Translators Needed

You know how sometimes memories emerge that were buried for years, but now and then they pop up on the screen of your mind? This story reemerges now and then, with no particular trigger, but it illustrates what seems to be part of my life work.

I was in my teens, eating Sunday lunch at a church family’s place, and they were also hosting a visiting couple who had never been at a Mennonite church before. So the dinner time was full of discussion and questions. I was listening and observing. The conversation went to how we value community and help each other in difficulties.

“So for example,” our host explained, “When someone’s house needs major repairs like putting on a new roof, we’ll have a frolic.”

Something washed over the guest’s face, and I knew that when he heard “frolic” he did not hear what my host meant.

Two things happened in that moment:

  1. I stayed quiet (another subject for another day)
  2. I knew that someone got a grossly misleading impression, and it never got resolved.

Worse things could happen.

But.

Sometimes what you say is not what I hear, so I don’t know more than I did.

If we don’t care about communication and understanding each other, we may as well all stay home and talk to ourselves and take selfies all day.

But if we were designed to do life beside and among and around people, and if we have something that’s beautiful to say, I care that that message gets transmitted well, and translated when necessary.

When I finished five years in Poland and came to the US, I reveled in talking English to my heart’s content. I mean, I could walk into a store and ask ANYthing! I could even make small talk with other customers. So novel! But every now and then, in those first months, I heard a mumbled announcement or a colorful idiom and I would catch myself whirling around to make sure my neighbor understood it. Translating to my friends in Poland had been such a way of life for me that it took awhile to realize that everyone here knew more idioms and one-liners than I did and I could take off my translator hat now. Other times, everyone around me was laughing at some remark, and I didn’t know what was funny. I think now that it was all part of reverse culture shock or culture fatigue or something else unpleasant like that.

Language and communication and understanding has so many intricacies and nuances and layers that it takes special effort to do well with it. Humor and laughter require another dimension to understanding. When different languages and cultures come together, the dynamics become exponentially complex. Among English speakers like at that Sunday dinner, wires get crossed. Sometimes even people who’ve known each other all their lives still need a translator.

There are many places where we need translators between people and groups. Actually, wherever there are people, we need translators. I think of it especially in some church services. Maybe it’s because it’s generally a formal place, where there is tradition and unspoken expectations, and a new-comer feels especially foreign.

This is not a critique about how to do church. That’s a subject for wiser, stronger people than me. This is a call to think about being translators for visitors, new friends, foreigners new to your culture and your spoken or unspoken languages.

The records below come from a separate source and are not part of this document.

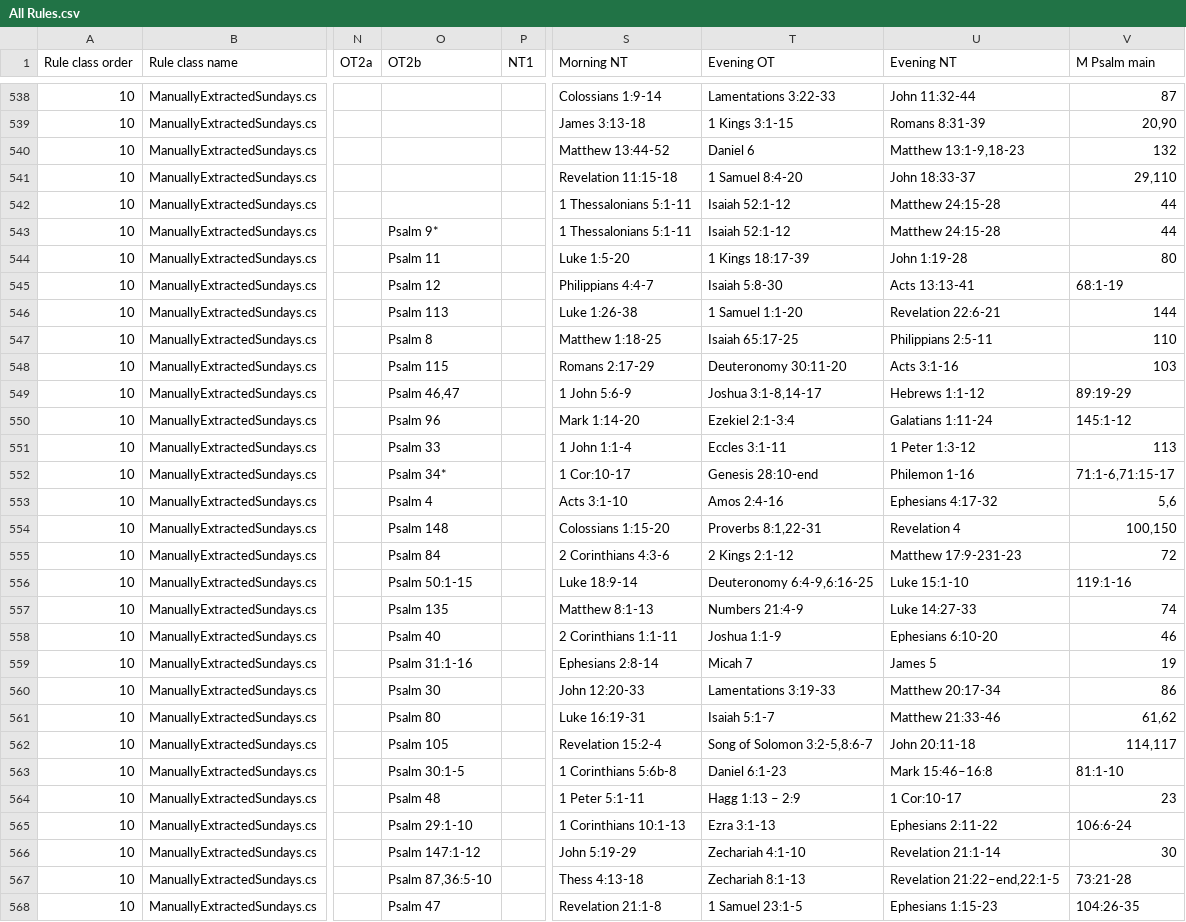
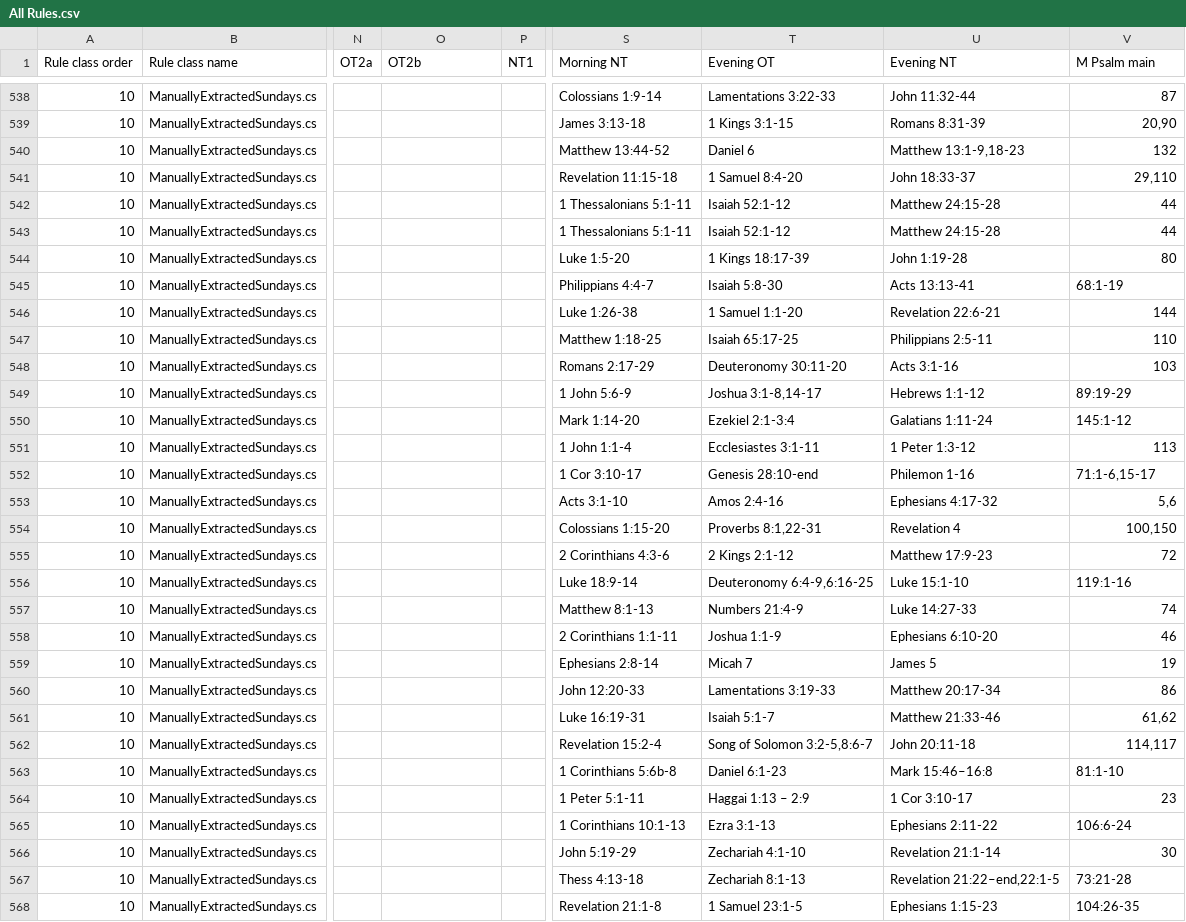
Before and after one commit to isabel-anastasiadis/lectionary, a CSV file: ReadingsBuilder/ReadingsBuilder/Model/Data/All Rules.csv, drawn as a sheet; only a part is shown, gaps mark what is left out; the diff covers the shown part only; the diff names each change by its address in the sheet, - before the commit and + after, or states it on an @@ line.

Commit message:
fix: fixed broken readings up until end of February

```diff
--- a/ReadingsBuilder/ReadingsBuilder/Model/Data/All Rules.csv
+++ b/ReadingsBuilder/ReadingsBuilder/Model/Data/All Rules.csv
-O543 (OT2b): Psalm 9*
+O543 (OT2b): (empty)
-O544 (OT2b): Psalm 11
+O544 (OT2b): (empty)
-O545 (OT2b): Psalm 12
+O545 (OT2b): (empty)
-O546 (OT2b): Psalm 113
+O546 (OT2b): (empty)
-O547 (OT2b): Psalm 8
+O547 (OT2b): (empty)
-O548 (OT2b): Psalm 115
+O548 (OT2b): (empty)
-O549 (OT2b): Psalm 46,47
+O549 (OT2b): (empty)
-O550 (OT2b): Psalm 96
+O550 (OT2b): (empty)
-O551 (OT2b): Psalm 33
+O551 (OT2b): (empty)
-T551 (Evening OT): Eccles 3:1-11
+T551 (Evening OT): Ecclesiastes 3:1-11
-O552 (OT2b): Psalm 34*
+O552 (OT2b): (empty)
-S552 (Morning NT): 1 Cor:10-17
+S552 (Morning NT): 1 Cor 3:10-17
-V552 (M Psalm main): 71:1-6,71:15-17
+V552 (M Psalm main): 71:1-6,15-17
-O553 (OT2b): Psalm 4
+O553 (OT2b): (empty)
-O554 (OT2b): Psalm 148
+O554 (OT2b): (empty)
-O555 (OT2b): Psalm 84
+O555 (OT2b): (empty)
-U555 (Evening NT): Matthew 17:9-231-23
+U555 (Evening NT): Matthew 17:9-23
-O556 (OT2b): Psalm 50:1-15
+O556 (OT2b): (empty)
-O557 (OT2b): Psalm 135
+O557 (OT2b): (empty)
-O558 (OT2b): Psalm 40
+O558 (OT2b): (empty)
-O559 (OT2b): Psalm 31:1-16
+O559 (OT2b): (empty)
-O560 (OT2b): Psalm 30
+O560 (OT2b): (empty)
-O561 (OT2b): Psalm 80
+O561 (OT2b): (empty)
-O562 (OT2b): Psalm 105
+O562 (OT2b): (empty)
-O563 (OT2b): Psalm 30:1-5
+O563 (OT2b): (empty)
-O564 (OT2b): Psalm 48
+O564 (OT2b): (empty)
-T564 (Evening OT): Hagg 1:13 – 2:9
+T564 (Evening OT): Haggai 1:13 – 2:9
-U564 (Evening NT): 1 Cor:10-17
+U564 (Evening NT): 1 Cor 3:10-17
-O565 (OT2b): Psalm 29:1-10
+O565 (OT2b): (empty)
-O566 (OT2b): Psalm 147:1-12
+O566 (OT2b): (empty)
-O567 (OT2b): Psalm 87,36:5-10
+O567 (OT2b): (empty)
-O568 (OT2b): Psalm 47
+O568 (OT2b): (empty)
```
Also changed, not shown: 44 edited cells elsewhere in this file, ReadingsBuilder/ReadingsBuilder/Model/Data/PreviousResults.csv, ReadingsBuilder/ReadingsBuilder/Model/Data/Result.csv, 5 other files.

I was glad for a translator when I visited a church where the minister asked for testimonies from the audience, but the lady beside me leaned over to tell me that he is talking to the men, because the women don’t speak.

I wished for a translator when visitors at church weren’t oriented to what was happening now, nor what would be happening next. Especially when the speaker asked us to kneel and everyone swirled around in their benches. Just between you and me and don’t tell anyone, I think kneeling back into the place we were just sitting is very uncivil and undignified and I love the gracefulness of kneeling forward to pray. However, if that’s not your culture’s tradition, you can help the visitor beside you by translating the invitation to kneel.

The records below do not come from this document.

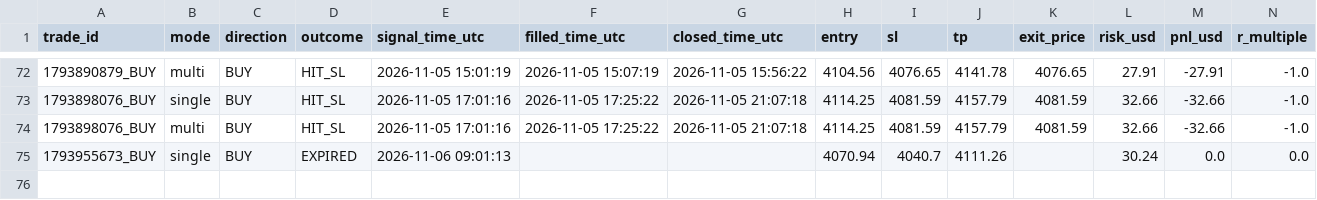
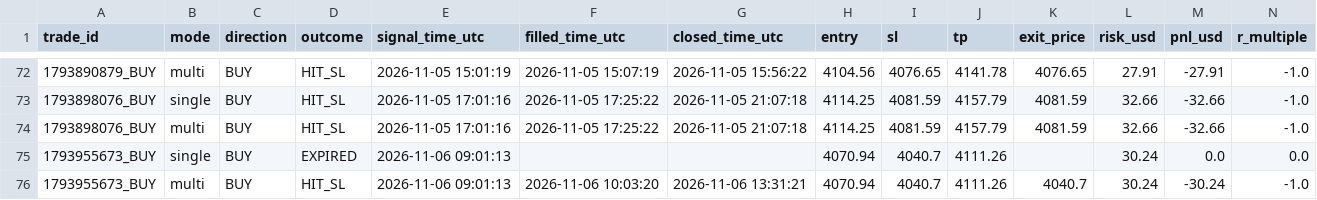
Before and after one commit to duongviethiep/gold-bot, a CSV file: trade_journal.csv, drawn as a sheet; only a part is shown, gaps mark what is left out; rows hold the shown columns only; the diff names each change by its address in the sheet, - before the commit and + after, or states it on an @@ line.

```diff
--- a/trade_journal.csv
+++ b/trade_journal.csv
+row 76: 1793955673_BUY | multi | BUY | HIT_SL | 2026-11-06 09:01:13 | 2026-11-06 10:03:20 | 2026-11-06 13:31:21 | 4070.94 | 4040.7 | 4111.26 | 4040.7 | 30.24 | -30.24 | -1.0
```
Also changed, not shown: 1 other file.
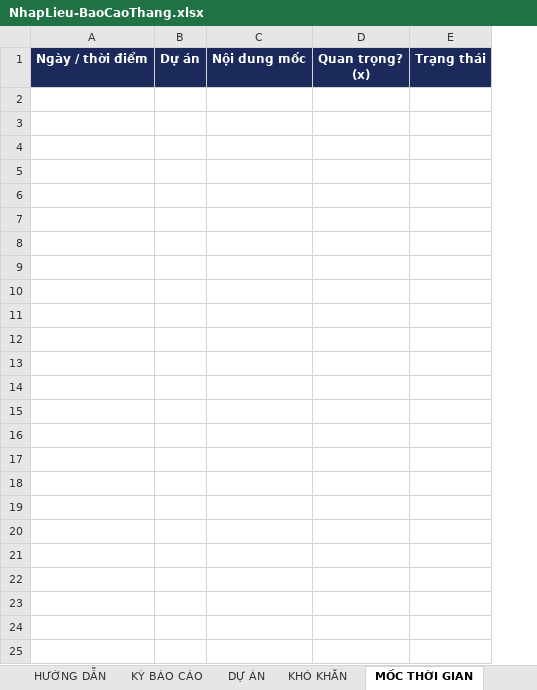
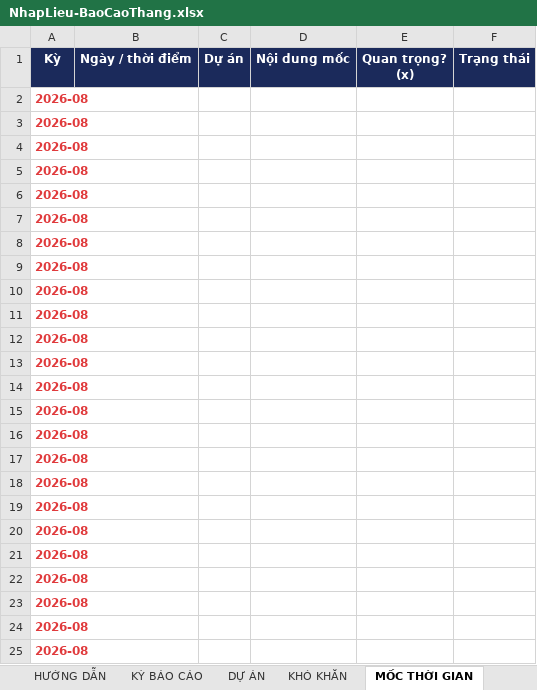
Before and after one commit to Pviaviation/ECOM, an Excel workbook: NhapLieu-BaoCaoThang.xlsx, sheet MỐC THỜI GIAN, drawn as a sheet; values as stored, in another font and other column widths than the file's, no borders; the diff names each change by its address in the sheet, - before the commit and + after, or states it on an @@ line.

Commit message:
File nhap lieu: them cot 'Ky' cho tung dong — nhieu nguoi cap nhat nhieu thang cung luc
- Tab KY BAO CAO: moi ky mot dong (truoc day ca sheet chi co mot Ma ky)
- Tab DU AN / KHO KHAN / MOC THOI GIAN: them cot 'Ky' o dau, co o chon san
- Script tra ve DANH SACH ky; applyNhapLieu() gop tung ky vao dung ky trung ma
- Kho khan & moc chi thay phan cua nhung du an duoc nhac toi -> Tung them moc
  cho du an cua minh khong lam mat moc cua Thu

```diff
--- a/NhapLieu-BaoCaoThang.xlsx (sheet MỐC THỜI GIAN)
+++ b/NhapLieu-BaoCaoThang.xlsx (sheet MỐC THỜI GIAN)
+column A, row 1: Kỳ
+row 2: 2026-08
+row 3: 2026-08
+row 4: 2026-08
+row 5: 2026-08
+row 6: 2026-08
+row 7: 2026-08
+row 8: 2026-08
+row 9: 2026-08
+row 10: 2026-08
+row 11: 2026-08
+row 12: 2026-08
+row 13: 2026-08
+row 14: 2026-08
+row 15: 2026-08
+row 16: 2026-08
+row 17: 2026-08
+row 18: 2026-08
+row 19: 2026-08
+row 20: 2026-08
+row 21: 2026-08
+row 22: 2026-08
+row 23: 2026-08
+row 24: 2026-08
+row 25: 2026-08
```
Also changed, not shown: sheet KHÓ KHĂN, sheet HƯỚNG DẪN, sheet KỲ BÁO CÁO, sheet DỰ ÁN, 3 other files.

If I could do that Sunday dinner over now, I wouldn’t hesitate to clarify for our guest what our host was saying. It could be done without making anyone feel foolish. The point is clarity and explanation and education, and at the end, everyone understands each other better. Which would actually help a lot of issues everywhere, come to think of it.

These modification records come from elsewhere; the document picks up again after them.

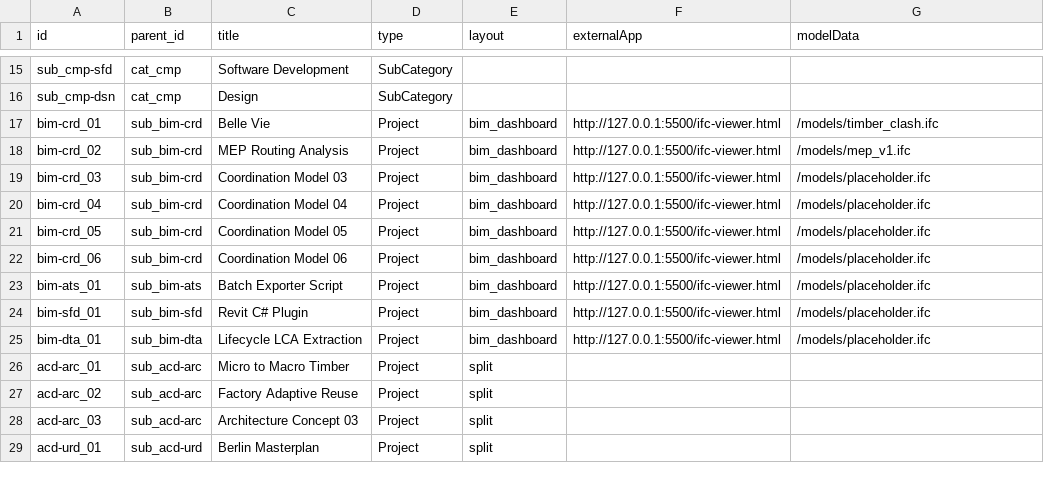
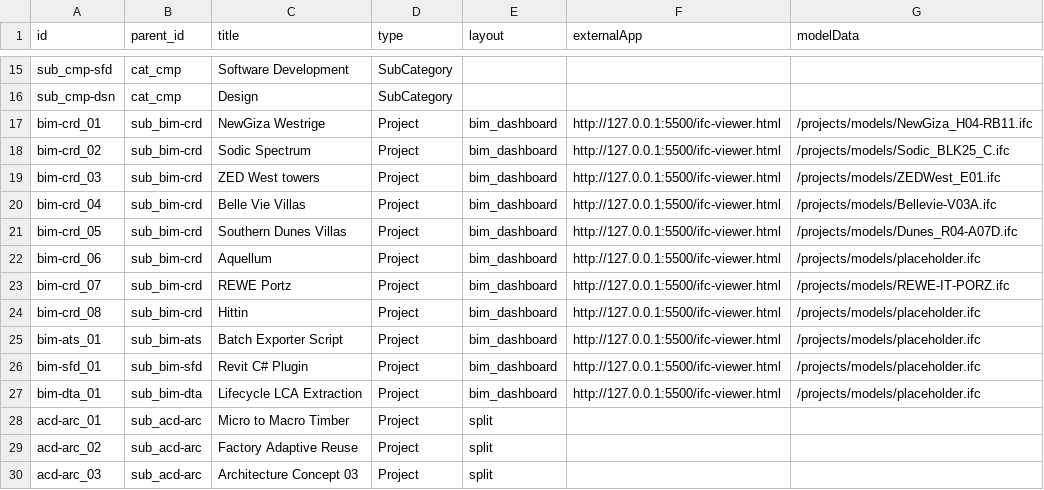
Before and after one commit to ahmedsiliman/continuum-space, a CSV file: data/nodes.csv, drawn as a sheet; only a part is shown, gaps mark what is left out; the shorter side is filled out with more unchanged rows.

```diff
--- a/data/nodes.csv
+++ b/data/nodes.csv
@@ -16,11 +16,13 @@ sub_cmp-sfd,cat_cmp,Software Development,SubCategory,,,
 sub_cmp-dsn,cat_cmp,Design,SubCategory,,,
-bim-crd_01,sub_bim-crd,Belle Vie,Project,bim_dashboard,http://127.0.0.1:5500/ifc-viewer.html,/models/timber_clash.ifc
-bim-crd_02,sub_bim-crd,MEP Routing Analysis,Project,bim_dashboard,http://127.0.0.1:5500/ifc-viewer.html,/models/mep_v1.ifc
-bim-crd_03,sub_bim-crd,Coordination Model 03,Project,bim_dashboard,http://127.0.0.1:5500/ifc-viewer.html,/models/placeholder.ifc
-bim-crd_04,sub_bim-crd,Coordination Model 04,Project,bim_dashboard,http://127.0.0.1:5500/ifc-viewer.html,/models/placeholder.ifc
-bim-crd_05,sub_bim-crd,Coordination Model 05,Project,bim_dashboard,http://127.0.0.1:5500/ifc-viewer.html,/models/placeholder.ifc
-bim-crd_06,sub_bim-crd,Coordination Model 06,Project,bim_dashboard,http://127.0.0.1:5500/ifc-viewer.html,/models/placeholder.ifc
-bim-ats_01,sub_bim-ats,Batch Exporter Script,Project,bim_dashboard,http://127.0.0.1:5500/ifc-viewer.html,/models/placeholder.ifc
-bim-sfd_01,sub_bim-sfd,Revit C# Plugin,Project,bim_dashboard,http://127.0.0.1:5500/ifc-viewer.html,/models/placeholder.ifc
-bim-dta_01,sub_bim-dta,Lifecycle LCA Extraction,Project,bim_dashboard,http://127.0.0.1:5500/ifc-viewer.html,/models/placeholder.ifc
+bim-crd_01,sub_bim-crd,NewGiza Westrige,Project,bim_dashboard,http://127.0.0.1:5500/ifc-viewer.html,/projects/models/NewGiza_H04-RB11.ifc
+bim-crd_02,sub_bim-crd,Sodic Spectrum,Project,bim_dashboard,http://127.0.0.1:5500/ifc-viewer.html,/projects/models/Sodic_BLK25_C.ifc
+bim-crd_03,sub_bim-crd,ZED West towers,Project,bim_dashboard,http://127.0.0.1:5500/ifc-viewer.html,/projects/models/ZEDWest_E01.ifc
+bim-crd_04,sub_bim-crd,Belle Vie Villas,Project,bim_dashboard,http://127.0.0.1:5500/ifc-viewer.html,/projects/models/Bellevie-V03A.ifc
+bim-crd_05,sub_bim-crd,Southern Dunes Villas,Project,bim_dashboard,http://127.0.0.1:5500/ifc-viewer.html,/projects/models/Dunes_R04-A07D.ifc
+bim-crd_06,sub_bim-crd,Aquellum,Project,bim_dashboard,http://127.0.0.1:5500/ifc-viewer.html,/projects/models/placeholder.ifc
+bim-crd_07,sub_bim-crd,REWE Portz,Project,bim_dashboard,http://127.0.0.1:5500/ifc-viewer.html,/projects/models/REWE-IT-PORZ.ifc
+bim-crd_08,sub_bim-crd,Hittin,Project,bim_dashboard,http://127.0.0.1:5500/ifc-viewer.html,/projects/models/placeholder.ifc
+bim-ats_01,sub_bim-ats,Batch Exporter Script,Project,bim_dashboard,http://127.0.0.1:5500/ifc-viewer.html,/projects/models/placeholder.ifc
+bim-sfd_01,sub_bim-sfd,Revit C# Plugin,Project,bim_dashboard,http://127.0.0.1:5500/ifc-viewer.html,/projects/models/placeholder.ifc
+bim-dta_01,sub_bim-dta,Lifecycle LCA Extraction,Project,bim_dashboard,http://127.0.0.1:5500/ifc-viewer.html,/projects/models/placeholder.ifc
 acd-arc_01,sub_acd-arc,Micro to Macro Timber,Project,split,,,
```
Also changed, not shown: data/content.csv, 6 other files.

Anyone can be a translator. At least, anyone who values what they have, and wants to share it beyond their borders. And anyone who understands that English doesn’t always sound like English.

9 thoughts on “Translators Needed

  1. So much yes! As the wife of a first generation immigrant for whom English is a second language, I’ve seen the disconnect repeatedly when people talk to my husband or when he talks to others. What I struggle with sometimes is to speak up for my husband’s sake when I know he wants me to–because I’m sure that it sometimes looks to onlookers like I’m an over-managing wife.

  2. Excellent article, Anita! Translators needed! As a Special Ed teacher in an English-speaking country, I spend a lot of my time translating English into plain and plainer English. When I read some hifalutin’ writings from would-be academics, I feel like challenging them to say what they have to say in plain English. It would save them a lot of typing. I won’t say what else I think it might do!
    I’d love to have seen the look on that face at the idea of the ‘frolic’.
    My Mum was a ‘translator’ of sorts. She was the one who noticed that the man who eventually became her husband didn’t seem to take part in conversations, though she knew he knew more about the subject than some of the participants. She realised he hadn’t heard properly as he was becoming increasingly deaf and he didn’t want to make a fool of himself in public. So, she began to draw him into the conversation, repeating a question or clarifying a point to give him a foothold … and the rest is part of my history!!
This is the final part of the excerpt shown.